  23. Hi mates. I'd like to share my last work...I didn't make the Turning Japanese GB deadline, but I had a good time in building the little thing Thanks!
  24. In Q3 2022, ICM is to release a 1/72nd APA-50M (ZIL-131) Airfield mobile electric unit Special purpose vehicle kit - ref. 72815 Source: https://www.hannants.co.uk/product/ICM72815 V.P.

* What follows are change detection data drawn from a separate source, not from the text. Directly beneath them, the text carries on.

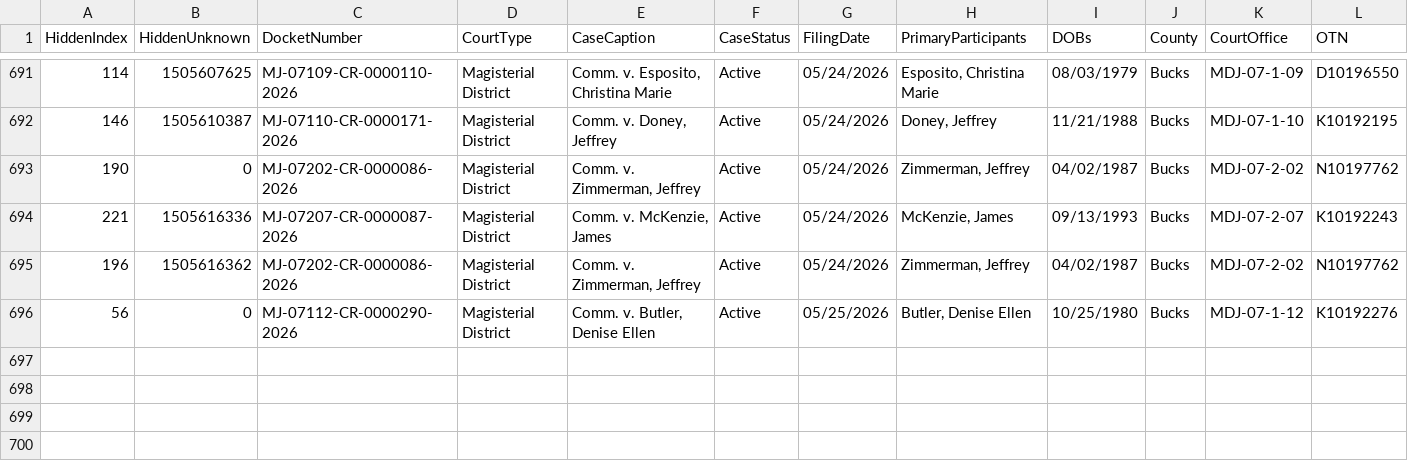
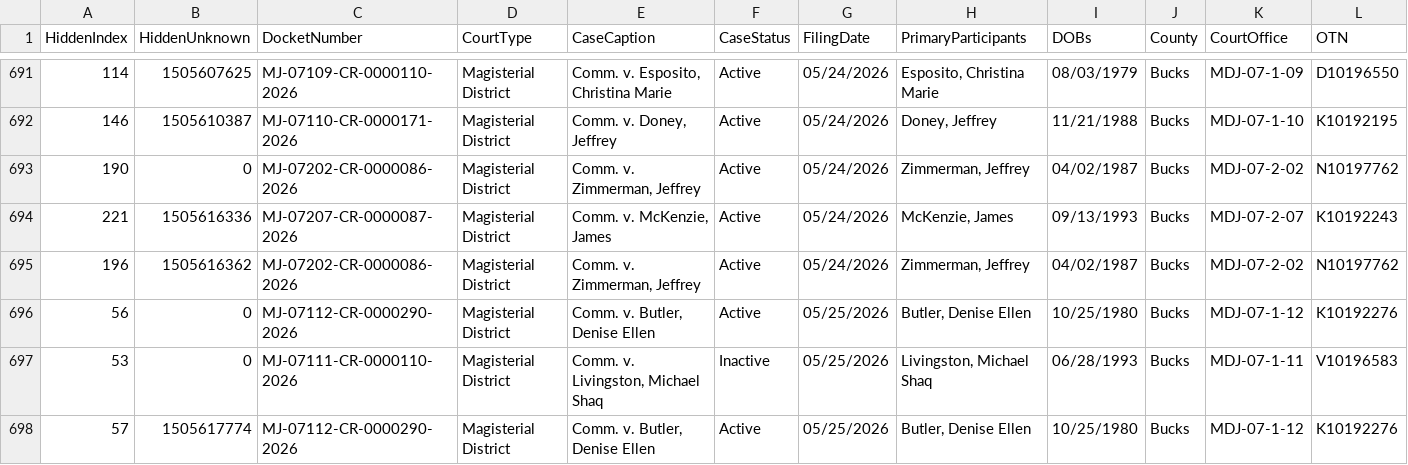
Before and after one commit to CUlleryUSATRepos/BucksCriminalUJSScrapeRepo, a CSV file: docs/data/ujs_criminal_bucks.csv, drawn as a sheet; only a part is shown, gaps mark what is left out; rows hold the shown columns only; the diff names each change by its address in the sheet, - before the commit and + after, or states it on an @@ line.

Commit message:
Daily UJS data update

```diff
--- a/docs/data/ujs_criminal_bucks.csv
+++ b/docs/data/ujs_criminal_bucks.csv
+row 697: 53 | 0 | MJ-07111-CR-0000110-2026 | Magisterial District | Comm. v. Livingston, Michael Shaq | Inactive | 05/25/2026 | Livingston, Michael Shaq | 06/28/1993 | Bucks | MDJ-07-1-11 | V10196583
+row 698: 57 | 1505617774 | MJ-07112-CR-0000290-2026 | Magisterial District | Comm. v. Butler, Denise Ellen | Active | 05/25/2026 | Butler, Denise Ellen | 10/25/1980 | Bucks | MDJ-07-1-12 | K10192276
```
Also changed, not shown: ujs_criminal_bucks.csv.
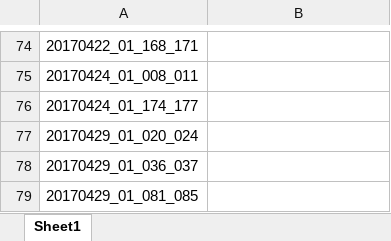
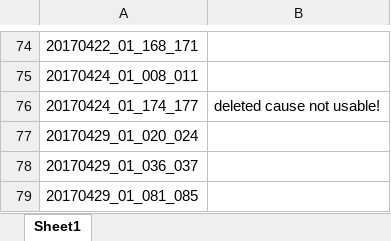
Before and after one commit to jullienn/changing_Greenland_iceslabs, an Excel workbook: data/Exclusion_folder/data_2017_2018.xlsx, sheet Sheet1, drawn as a sheet; only a part is shown, gaps mark what is left out; values as stored, in another font and other column widths than the file's, no borders; the diff names each change by its address in the sheet, - before the commit and + after, or states it on an @@ line.

Commit message:
Deleting the date 20170424_01_174_177 because data not usable (zero data apparently, cannot divide by 0 for log10 appliance).

```diff
--- a/data/Exclusion_folder/data_2017_2018.xlsx (sheet Sheet1)
+++ b/data/Exclusion_folder/data_2017_2018.xlsx (sheet Sheet1)
-B76: (empty)
+B76: deleted cause not usable!
```
Also changed, not shown: 6 other files.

  25. In 2019 ICM is to release a new tool family of A/-B-26B/C Invader kits: - ref. 48281 - Douglas B-26B-50 Invader, Korean War American Bomber - released Source: https://www.hannants.co.uk/product/ICM48281 - ref. 48282 - Douglas A-26B-15 Invader - released Source: https://www.hannants.co.uk/product/ICM48282 Dedicated decals by ICM: - ref. D48001 - Douglas A-26B/C Invader (WWII) - released Source: https://www.hannants.co.uk/product/ICMD48001 - ref. D48002 - Douglas B-26B/C Invader (Korean War) - released Source: https://www.hannants.co.uk/product/ICMD48002 V.P.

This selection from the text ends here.